Maybe you’re naturally good with first impressions, or maybe you’re practiced every manner of mock interview question you can find multiple times—either way, there’s always more you can do.
That’s probably not the most welcome message in the world, but when it comes to landing your dream job—you know, that thing that could actually make you look forward to the 40+ hours a week you spend on getting a paycheck—did you really expect anything less?
Here are three things you can always do to polish yourself up before this incredibly important meeting.
1. Use the Job Description Wisely
Think of this as your interview prep cheat sheet. The job description basically spells out for you where you should be focusing your preparation efforts, and yet, for some reason people often forget to make full use of this handy guide. It’s essentially an outline of how the conversation will go.
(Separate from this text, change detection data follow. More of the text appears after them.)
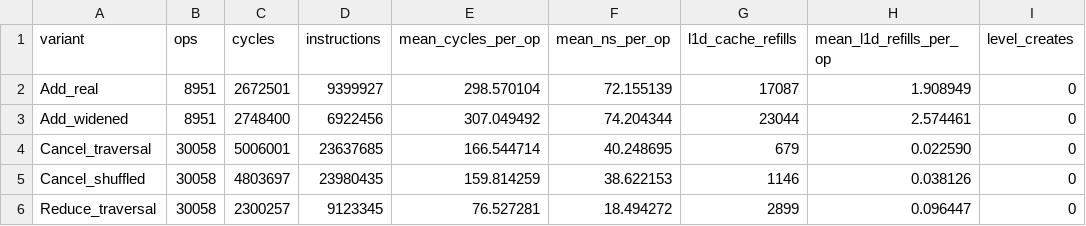
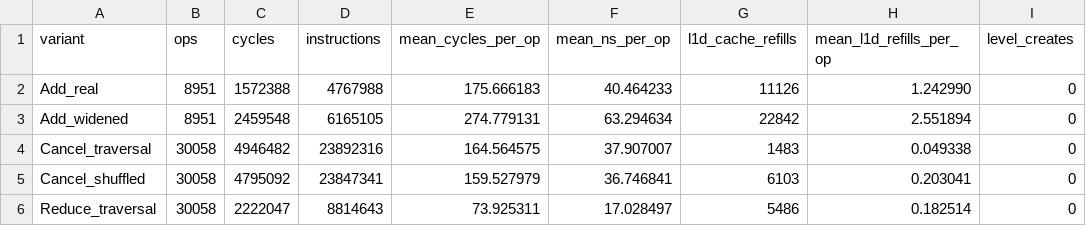
Before and after one commit to AayushChudiwal/limit-order-book-matching-engine, a CSV file: bench/step4_spy_run_2.csv, drawn as a sheet; only a part is shown; the diff covers the shown part only; the diff names each change by its address in the sheet, - before the commit and + after, or states it on an @@ line.

```diff
--- a/bench/step4_spy_run_2.csv
+++ b/bench/step4_spy_run_2.csv
-C2 (cycles): 2672501
+C2 (cycles): 1572388
-D2 (instructions): 9399927
+D2 (instructions): 4767988
-E2 (mean_cycles_per_op): 298.570104
+E2 (mean_cycles_per_op): 175.666183
-F2 (mean_ns_per_op): 72.155139
+F2 (mean_ns_per_op): 40.464233
-G2 (l1d_cache_refills): 17087
+G2 (l1d_cache_refills): 11126
-H2 (mean_l1d_refills_per_op): 1.908949
+H2 (mean_l1d_refills_per_op): 1.242990
-C3 (cycles): 2748400
+C3 (cycles): 2459548
-D3 (instructions): 6922456
+D3 (instructions): 6165105
-E3 (mean_cycles_per_op): 307.049492
+E3 (mean_cycles_per_op): 274.779131
-F3 (mean_ns_per_op): 74.204344
+F3 (mean_ns_per_op): 63.294634
-G3 (l1d_cache_refills): 23044
+G3 (l1d_cache_refills): 22842
-H3 (mean_l1d_refills_per_op): 2.574461
+H3 (mean_l1d_refills_per_op): 2.551894
-C4 (cycles): 5006001
+C4 (cycles): 4946482
-D4 (instructions): 23637685
+D4 (instructions): 23892316
-E4 (mean_cycles_per_op): 166.544714
+E4 (mean_cycles_per_op): 164.564575
-F4 (mean_ns_per_op): 40.248695
+F4 (mean_ns_per_op): 37.907007
-G4 (l1d_cache_refills): 679
+G4 (l1d_cache_refills): 1483
-H4 (mean_l1d_refills_per_op): 0.022590
+H4 (mean_l1d_refills_per_op): 0.049338
-C5 (cycles): 4803697
+C5 (cycles): 4795092
-D5 (instructions): 23980435
+D5 (instructions): 23847341
-E5 (mean_cycles_per_op): 159.814259
+E5 (mean_cycles_per_op): 159.527979
-F5 (mean_ns_per_op): 38.622153
+F5 (mean_ns_per_op): 36.746841
-G5 (l1d_cache_refills): 1146
+G5 (l1d_cache_refills): 6103
-H5 (mean_l1d_refills_per_op): 0.038126
+H5 (mean_l1d_refills_per_op): 0.203041
-C6 (cycles): 2300257
+C6 (cycles): 2222047
-D6 (instructions): 9123345
+D6 (instructions): 8814643
-E6 (mean_cycles_per_op): 76.527281
+E6 (mean_cycles_per_op): 73.925311
-F6 (mean_ns_per_op): 18.494272
+F6 (mean_ns_per_op): 17.028497
-G6 (l1d_cache_refills): 2899
+G6 (l1d_cache_refills): 5486
-H6 (mean_l1d_refills_per_op): 0.096447
+H6 (mean_l1d_refills_per_op): 0.182514
```
Also changed, not shown: 18 edited cells elsewhere in this file, bench/step4_churn_spy.csv, bench/step4_spy_run_10.csv, 34 other files.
Use it to craft position-specific mock interview questions to practice with or as a checklist for coming up with relevant stories and examples to use. For example, if it says, “looking for a detail-oriented person capable of juggling multiple projects,” make sure you have a story or two exemplifying that.
Finally, see if any questions pop up after reading through it. Is there a missing piece? Clarification needed? Yes? Great—now you have unique, relevant questions to ask the hiring manager at the end.
2. Do Your Homework on the Company
When you’re interviewing, you’re not just trying to sell your skills, you’re also trying to pitch what a great fit you are for the company. The better you know the organization, the more likely you are to stand out when it comes to that second piece. In other words, do your company research and connect the dots as to why you’ll be the perfect addition. (And if you’re struggling to find that connection, that’s a strong sign that it might not be right for you.)
Peruse the website and read the mission, values, and annual report. Check out the company’s social media accounts (and if available, Muse profile) to learn more about the culture. If the team clearly values honesty, make sure to weave that in (naturally). Or, perhaps management seems to love the “get ’er done” mentality—make sure your interview answers hit on that at some point.
Lastly, if you really want to impress, get a sense of the company’s strengths and what it does better than its competitors. No hiring manager hates a well-placed compliment as to why his or her organization’s crushing it (or is going to crush it) in an industry.
Check out Superian Sources at http://www.SuperianSources.com